Living in a country with some of the most stringent privacy protection laws, you’d think the Dutch would welcome permission laws that require them to be very specific in the use of their data. Turns out, they are just like Americans and citizens of many other countries who draw the line at repetitive and annoying permission requests, especially after they have already declared their interest in being served targeted advertising and content by marketers and publishers.
As reported in this Advertising Age article, the government has had to relax its policies about cookie notices on every page of a website after consumers protested.
This is very similar to the consumer response we see in America to the Digital Advertising Alliance advertising options icon. The icon appears on trillions of behaviorally targeted ads every month, as part of multi-association joint effort to self-regulate the online behavioral advertising industry. Of the 25+ million people who have clicked on the icon to get more information about opting out of targeted ads, a very small percentage actually execute the opt out – typically around a quarter of a percent. This demonstrates that when consumers are educated about the value of targeted advertising, they choose to keep it coming.
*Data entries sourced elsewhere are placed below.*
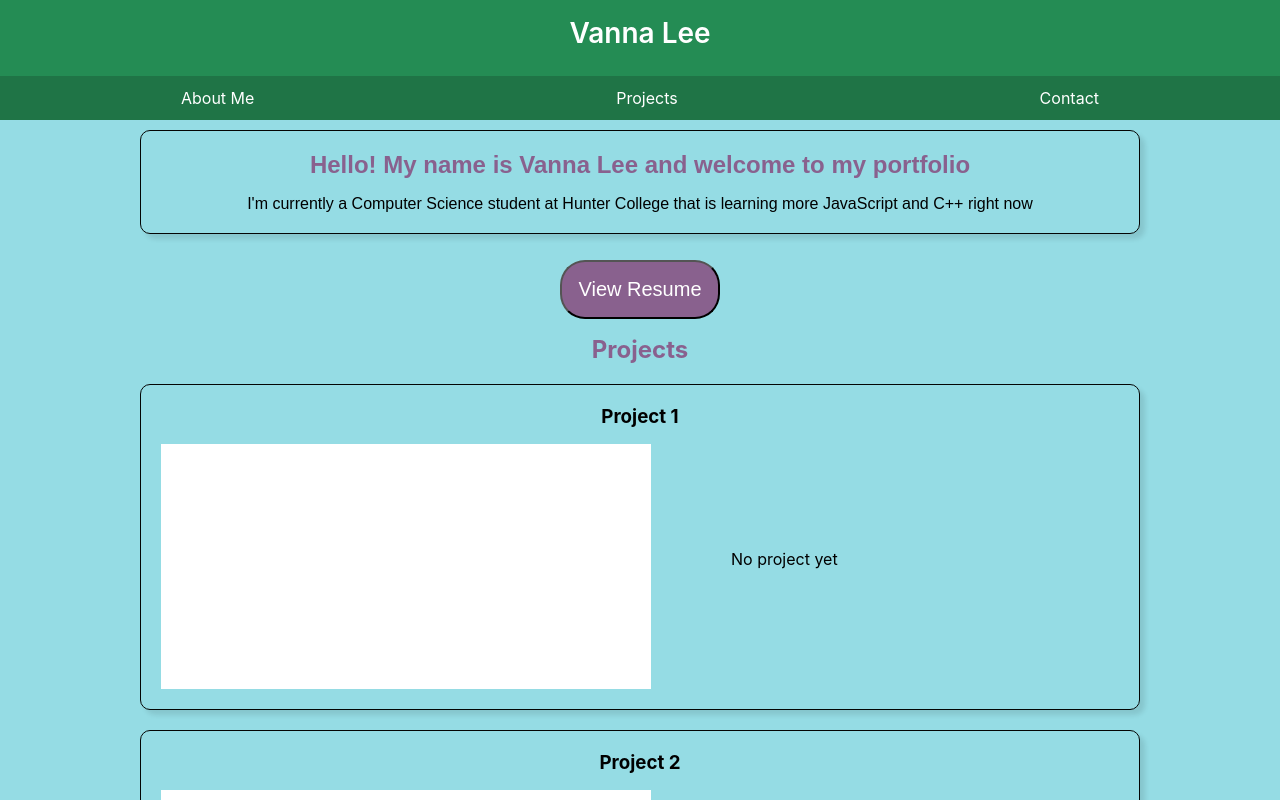
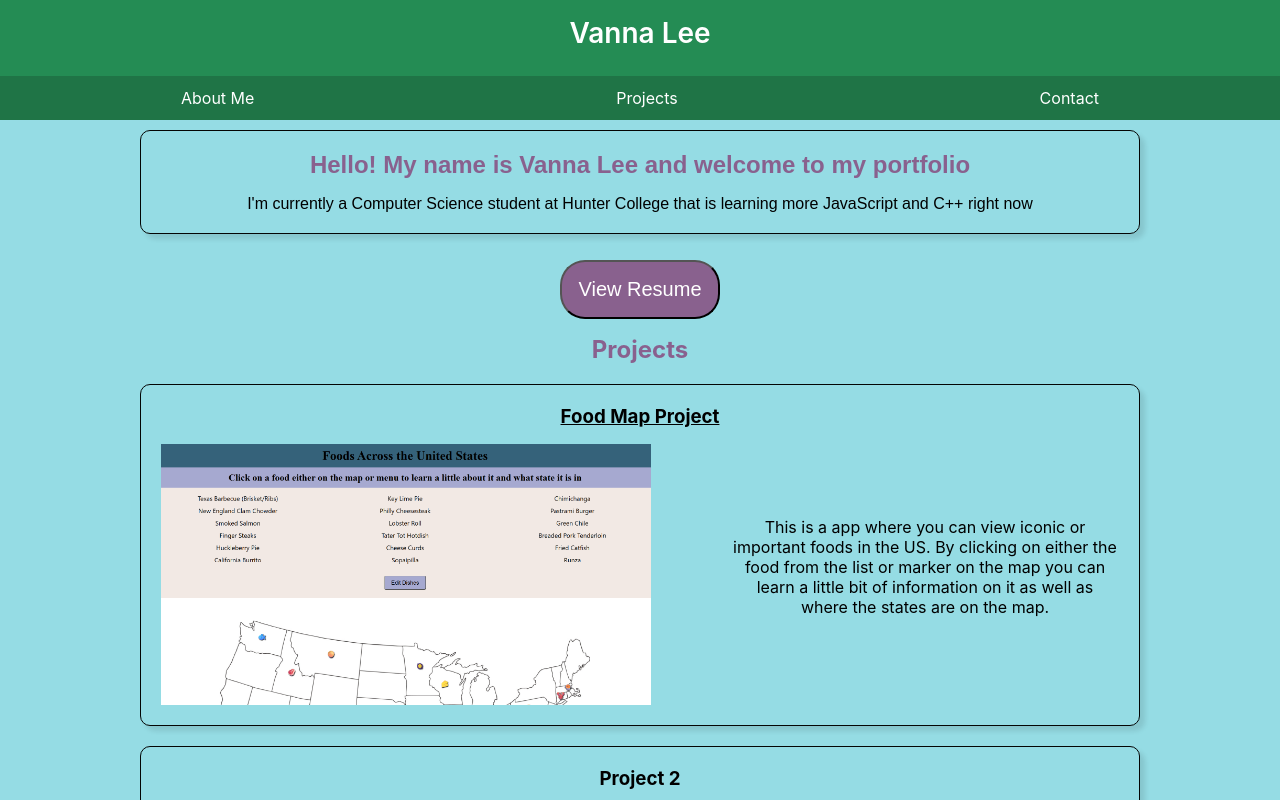
Before and after one commit to leevanna659/leevanna659.github.io, a React (Create React App) app: page / in a window 1280 px wide. Shown: the top 800 px of the page. Built offline with nearby package versions, Linux system fonts and the light colour scheme.

Commit message:
add project 1

```diff
--- a/src/Projects.js
+++ b/src/Projects.js
@@ -6,10 +6,10 @@ const Projects = () => {
 
 
             <div className="project-card card">
-                <h3>Project 1</h3>
+             <a href="https://food-map-stack.onrender.com/" target="_blank">  <h3>Food Map Project</h3></a>
                 <div className="project-content">
-                <img src="/white.png" className="project-image"></img>
-                <p>No project yet</p>
+                <img src="/food-mappic.png" className="project-image"></img>
+                <p>This is a app where you can view iconic or important foods in the US. By clicking on either the food from the list or marker on the map you can learn a little bit of information on it as well as where the states are on the map. </p>
                 </div>
                 </div>
 
```
Also changed, not shown: public/food-mappic.png (added).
“Consumers are curious, they explore and investigate the advertising options,” says Lou Mastria, executive director of the Digital Advertising Alliance. “They realize that they have control, but ultimately prefer to receive relevant ads over generic ones.”
DMA always promotes the ethical principles of notice and choice. As an industry, we must respect consumer preferences, give consumers power over their digital experiences, and be as transparent as possible about our collection and use of data.
In well-intended efforts to protect consumers, governments all over the world – including our Congress and many state legislators – often aim too high on regulation and too low on consumer choice. The Dutch have shown us another great example of how consumers are very much in favor of the value that targeted and personalized digital experiences offer.